The result of the study culminated in a Public Forum: Pag-unlad ng Lipunan, Nakatindig sa Kasaysayan: The Role of Philippine History Education in Shaping Informed and Active Citizens with a Shared National Identity Public Forum successfully hosted with Dr. Maris Diokno as Resource Speaker last February 24, 2021.
Over 420 individuals from the Department of Education Central and Regional Offices, Partner Private Schools, and invited stakeholders and advocates attended the forum.
The next phase of the History Project focuses on developing and offering CPD Training for Araling Panlipunan (AP) teachers. It aims to discuss the meaning and criteria of historical significance, the issues relating to historical significance, and the application of the concept and process of historical significance to social studies pedagogy.
Particularly, the project aims to :
Explain the meaning and value of historical significance.
Compare the meaning of historical significance with that in everyday life and other contexts.
Discuss various criteria used to evaluate the historical significance of a person, event, or idea, and provide examples.
Discuss issues concerning historical significance (e.g., perspective, temporality, contestability).
Present applications of historical significance in teaching and learning.
Model responses to worksheets assigned to participants; and
Synthesize the meaning, value, and pedagogical applications of historical significance.
The History Project and the CPD trainings are all geared towards improving the standards for teaching history; with the end goal of developing in our students a solid national identity based on an accurate rendering of historical facts, ultimately creating well- informed, patriotic citizens.
This goal is based on an assumption that there is a link between having those kinds of citizens and the way that these citizens care for public goods, and act in the national interest, that are ultimately good for creating cohesive societies and spur cultural and economic development.
One of the findings in a recent study on the teaching of social studies in Grades 5 and 6 in selected schools (Diokno Calingasan, and Lucman for the FEU Policy Center, 2021) shows that teachers tend to include as test items whatever appears in the textbooks with little or no regard for the historical significance of the content.

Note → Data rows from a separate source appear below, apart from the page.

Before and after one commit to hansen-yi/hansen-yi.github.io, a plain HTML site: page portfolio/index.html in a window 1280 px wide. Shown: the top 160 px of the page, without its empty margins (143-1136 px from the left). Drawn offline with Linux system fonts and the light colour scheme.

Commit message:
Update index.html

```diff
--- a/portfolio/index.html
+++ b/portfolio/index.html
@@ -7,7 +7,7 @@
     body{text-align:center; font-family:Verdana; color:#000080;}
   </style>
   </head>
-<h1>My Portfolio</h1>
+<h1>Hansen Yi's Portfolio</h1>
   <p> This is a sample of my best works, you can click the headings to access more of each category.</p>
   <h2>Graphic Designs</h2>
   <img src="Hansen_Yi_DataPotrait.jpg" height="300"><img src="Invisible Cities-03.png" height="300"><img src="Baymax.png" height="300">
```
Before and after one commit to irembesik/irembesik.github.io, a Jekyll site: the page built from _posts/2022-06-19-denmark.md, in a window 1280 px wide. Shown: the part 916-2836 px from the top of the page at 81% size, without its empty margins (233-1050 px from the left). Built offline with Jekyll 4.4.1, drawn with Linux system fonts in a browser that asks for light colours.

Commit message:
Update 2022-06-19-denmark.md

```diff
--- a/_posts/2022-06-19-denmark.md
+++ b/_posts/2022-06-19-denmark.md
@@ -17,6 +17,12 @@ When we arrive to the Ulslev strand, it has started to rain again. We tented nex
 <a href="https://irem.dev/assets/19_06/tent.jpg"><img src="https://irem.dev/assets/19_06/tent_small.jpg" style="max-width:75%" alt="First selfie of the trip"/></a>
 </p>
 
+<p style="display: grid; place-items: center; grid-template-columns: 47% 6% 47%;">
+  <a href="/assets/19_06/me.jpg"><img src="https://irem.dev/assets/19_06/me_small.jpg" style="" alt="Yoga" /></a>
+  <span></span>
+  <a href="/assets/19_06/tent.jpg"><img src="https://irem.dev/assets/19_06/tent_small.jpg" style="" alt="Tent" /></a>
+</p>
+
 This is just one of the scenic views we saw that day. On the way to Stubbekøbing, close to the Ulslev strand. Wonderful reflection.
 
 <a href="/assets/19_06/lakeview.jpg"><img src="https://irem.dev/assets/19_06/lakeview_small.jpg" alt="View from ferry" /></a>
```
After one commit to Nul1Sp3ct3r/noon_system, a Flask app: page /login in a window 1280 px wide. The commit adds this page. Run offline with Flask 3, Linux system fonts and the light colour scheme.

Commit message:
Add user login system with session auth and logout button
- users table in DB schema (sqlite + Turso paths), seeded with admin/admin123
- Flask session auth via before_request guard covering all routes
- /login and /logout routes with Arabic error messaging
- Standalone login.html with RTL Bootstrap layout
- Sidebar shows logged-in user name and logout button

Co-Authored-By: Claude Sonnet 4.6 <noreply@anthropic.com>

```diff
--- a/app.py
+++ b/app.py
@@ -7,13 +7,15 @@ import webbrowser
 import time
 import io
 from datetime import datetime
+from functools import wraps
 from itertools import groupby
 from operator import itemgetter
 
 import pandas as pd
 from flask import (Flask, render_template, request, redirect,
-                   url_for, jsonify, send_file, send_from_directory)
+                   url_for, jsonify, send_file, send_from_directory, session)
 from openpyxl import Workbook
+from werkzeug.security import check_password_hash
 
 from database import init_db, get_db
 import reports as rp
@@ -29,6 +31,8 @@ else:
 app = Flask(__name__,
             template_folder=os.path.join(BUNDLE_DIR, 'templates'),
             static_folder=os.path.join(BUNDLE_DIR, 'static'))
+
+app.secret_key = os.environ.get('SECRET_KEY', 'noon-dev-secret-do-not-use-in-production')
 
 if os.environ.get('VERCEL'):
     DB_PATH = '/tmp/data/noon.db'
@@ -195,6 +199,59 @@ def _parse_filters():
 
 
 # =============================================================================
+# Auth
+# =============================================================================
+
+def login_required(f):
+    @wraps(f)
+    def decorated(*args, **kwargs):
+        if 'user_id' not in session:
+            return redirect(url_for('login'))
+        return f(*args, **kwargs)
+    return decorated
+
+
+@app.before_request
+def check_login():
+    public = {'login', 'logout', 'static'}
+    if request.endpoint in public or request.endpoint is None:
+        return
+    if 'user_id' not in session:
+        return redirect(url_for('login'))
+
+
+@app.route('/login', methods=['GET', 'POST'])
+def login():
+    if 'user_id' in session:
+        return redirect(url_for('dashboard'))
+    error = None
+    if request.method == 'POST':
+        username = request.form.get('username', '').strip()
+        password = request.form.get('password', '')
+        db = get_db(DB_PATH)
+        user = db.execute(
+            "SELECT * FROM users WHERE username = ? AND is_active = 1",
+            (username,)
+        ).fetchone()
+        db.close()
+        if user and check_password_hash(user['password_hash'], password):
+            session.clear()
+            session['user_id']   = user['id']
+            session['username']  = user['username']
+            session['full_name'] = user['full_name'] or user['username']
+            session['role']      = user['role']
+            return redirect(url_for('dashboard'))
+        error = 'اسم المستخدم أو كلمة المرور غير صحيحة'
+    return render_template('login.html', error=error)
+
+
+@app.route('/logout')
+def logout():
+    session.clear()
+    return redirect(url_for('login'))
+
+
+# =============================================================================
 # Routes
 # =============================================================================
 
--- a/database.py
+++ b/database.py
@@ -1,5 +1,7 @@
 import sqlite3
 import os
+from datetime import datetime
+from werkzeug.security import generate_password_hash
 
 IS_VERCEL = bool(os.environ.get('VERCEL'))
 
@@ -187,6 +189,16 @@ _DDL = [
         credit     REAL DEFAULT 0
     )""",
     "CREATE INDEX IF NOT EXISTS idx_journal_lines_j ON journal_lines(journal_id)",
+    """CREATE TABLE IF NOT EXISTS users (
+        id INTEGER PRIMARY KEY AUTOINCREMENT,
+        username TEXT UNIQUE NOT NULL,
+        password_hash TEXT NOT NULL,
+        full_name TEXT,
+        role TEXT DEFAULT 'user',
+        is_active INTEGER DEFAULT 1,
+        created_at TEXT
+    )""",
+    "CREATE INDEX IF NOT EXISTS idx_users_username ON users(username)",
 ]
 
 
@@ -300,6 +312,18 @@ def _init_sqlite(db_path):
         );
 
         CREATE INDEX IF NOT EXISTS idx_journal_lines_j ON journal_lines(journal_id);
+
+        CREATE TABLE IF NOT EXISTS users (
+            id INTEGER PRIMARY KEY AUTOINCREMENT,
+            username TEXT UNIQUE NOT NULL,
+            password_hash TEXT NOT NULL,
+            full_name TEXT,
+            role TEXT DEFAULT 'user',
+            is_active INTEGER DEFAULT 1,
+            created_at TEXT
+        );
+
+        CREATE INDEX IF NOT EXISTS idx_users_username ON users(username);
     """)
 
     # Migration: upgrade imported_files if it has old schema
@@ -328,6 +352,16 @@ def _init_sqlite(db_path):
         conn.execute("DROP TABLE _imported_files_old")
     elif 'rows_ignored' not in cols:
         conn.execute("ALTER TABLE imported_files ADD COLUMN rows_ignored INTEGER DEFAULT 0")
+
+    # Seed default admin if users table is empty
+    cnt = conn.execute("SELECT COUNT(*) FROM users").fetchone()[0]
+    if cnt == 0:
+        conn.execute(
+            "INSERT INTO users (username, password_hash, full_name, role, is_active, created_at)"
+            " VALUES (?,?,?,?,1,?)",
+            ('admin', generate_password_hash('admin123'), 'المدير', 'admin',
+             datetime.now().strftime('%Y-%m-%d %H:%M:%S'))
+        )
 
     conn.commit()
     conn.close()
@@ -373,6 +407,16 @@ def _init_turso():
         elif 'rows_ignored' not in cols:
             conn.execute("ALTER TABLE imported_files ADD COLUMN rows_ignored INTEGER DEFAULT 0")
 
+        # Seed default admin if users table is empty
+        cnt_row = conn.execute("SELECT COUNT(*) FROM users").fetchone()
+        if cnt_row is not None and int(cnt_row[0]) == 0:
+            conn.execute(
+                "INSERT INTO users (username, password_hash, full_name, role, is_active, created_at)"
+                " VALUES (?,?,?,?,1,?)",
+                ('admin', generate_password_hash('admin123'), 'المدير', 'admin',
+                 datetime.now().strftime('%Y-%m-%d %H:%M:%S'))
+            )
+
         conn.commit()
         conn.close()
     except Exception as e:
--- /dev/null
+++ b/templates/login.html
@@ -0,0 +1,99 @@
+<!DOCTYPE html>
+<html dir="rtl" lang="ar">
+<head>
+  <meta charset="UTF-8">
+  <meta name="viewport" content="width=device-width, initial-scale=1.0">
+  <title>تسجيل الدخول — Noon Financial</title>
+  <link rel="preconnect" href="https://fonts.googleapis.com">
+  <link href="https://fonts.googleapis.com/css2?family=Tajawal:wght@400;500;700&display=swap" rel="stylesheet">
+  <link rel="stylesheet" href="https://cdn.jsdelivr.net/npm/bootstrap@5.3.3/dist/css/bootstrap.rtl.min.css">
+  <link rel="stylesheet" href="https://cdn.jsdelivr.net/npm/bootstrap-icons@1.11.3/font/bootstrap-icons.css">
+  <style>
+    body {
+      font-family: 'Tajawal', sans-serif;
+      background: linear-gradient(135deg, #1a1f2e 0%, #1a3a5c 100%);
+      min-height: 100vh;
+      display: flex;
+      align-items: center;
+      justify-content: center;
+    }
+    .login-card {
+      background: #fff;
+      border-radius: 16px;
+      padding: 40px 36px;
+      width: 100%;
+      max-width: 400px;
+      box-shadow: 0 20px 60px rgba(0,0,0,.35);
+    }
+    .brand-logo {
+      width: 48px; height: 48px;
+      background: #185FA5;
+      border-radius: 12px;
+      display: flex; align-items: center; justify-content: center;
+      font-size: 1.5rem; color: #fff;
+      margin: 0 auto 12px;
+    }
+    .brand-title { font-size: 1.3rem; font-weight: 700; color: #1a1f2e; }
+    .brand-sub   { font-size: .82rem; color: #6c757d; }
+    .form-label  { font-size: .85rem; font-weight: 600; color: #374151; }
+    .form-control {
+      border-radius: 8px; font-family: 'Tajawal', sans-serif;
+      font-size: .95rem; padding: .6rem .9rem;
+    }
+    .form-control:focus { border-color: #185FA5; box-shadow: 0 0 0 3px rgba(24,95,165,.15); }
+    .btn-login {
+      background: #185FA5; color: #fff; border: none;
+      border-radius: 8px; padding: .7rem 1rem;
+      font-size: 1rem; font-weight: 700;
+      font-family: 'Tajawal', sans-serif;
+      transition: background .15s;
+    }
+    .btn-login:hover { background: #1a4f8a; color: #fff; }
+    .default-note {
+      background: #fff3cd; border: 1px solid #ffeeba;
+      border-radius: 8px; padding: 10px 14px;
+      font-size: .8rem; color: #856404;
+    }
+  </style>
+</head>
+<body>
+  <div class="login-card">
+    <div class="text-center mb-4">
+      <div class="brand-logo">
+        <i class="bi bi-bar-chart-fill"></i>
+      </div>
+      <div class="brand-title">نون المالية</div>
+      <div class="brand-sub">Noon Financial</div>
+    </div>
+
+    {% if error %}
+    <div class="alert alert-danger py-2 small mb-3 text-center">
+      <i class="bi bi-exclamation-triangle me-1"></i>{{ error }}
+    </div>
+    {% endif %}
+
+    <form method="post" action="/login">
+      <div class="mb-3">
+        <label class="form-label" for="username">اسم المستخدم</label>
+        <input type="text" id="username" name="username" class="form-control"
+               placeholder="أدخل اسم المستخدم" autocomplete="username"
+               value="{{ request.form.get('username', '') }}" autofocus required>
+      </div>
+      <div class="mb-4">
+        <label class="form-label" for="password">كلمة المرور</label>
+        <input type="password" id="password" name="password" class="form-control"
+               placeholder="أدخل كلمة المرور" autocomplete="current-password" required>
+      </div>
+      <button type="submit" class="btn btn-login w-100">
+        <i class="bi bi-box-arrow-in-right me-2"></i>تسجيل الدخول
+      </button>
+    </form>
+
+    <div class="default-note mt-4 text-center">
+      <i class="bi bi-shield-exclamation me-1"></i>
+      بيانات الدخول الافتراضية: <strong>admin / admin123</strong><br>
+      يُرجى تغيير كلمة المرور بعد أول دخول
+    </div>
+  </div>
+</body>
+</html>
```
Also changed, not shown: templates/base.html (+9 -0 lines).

The result of this seeming inability to distinguish between what is and is not historically significant is that students are made to simply memorize what is in the textbooks in order to answer exercises and tests. History and social studies therefore appear as a series of one (boring) fact after another, with hardly any connection to the life of the learners.
Facts or events, after all, are not of equal value or significance, and the understanding of historical significance will enable both teacher and learner to apply critical thinking skills crucial to the processing of factual and interpretive information.
The pilot round ran on Sept. 18 and 25. The first actual round took place on Nov. 13, 20, and 27. A second round of training will take place in January 2022.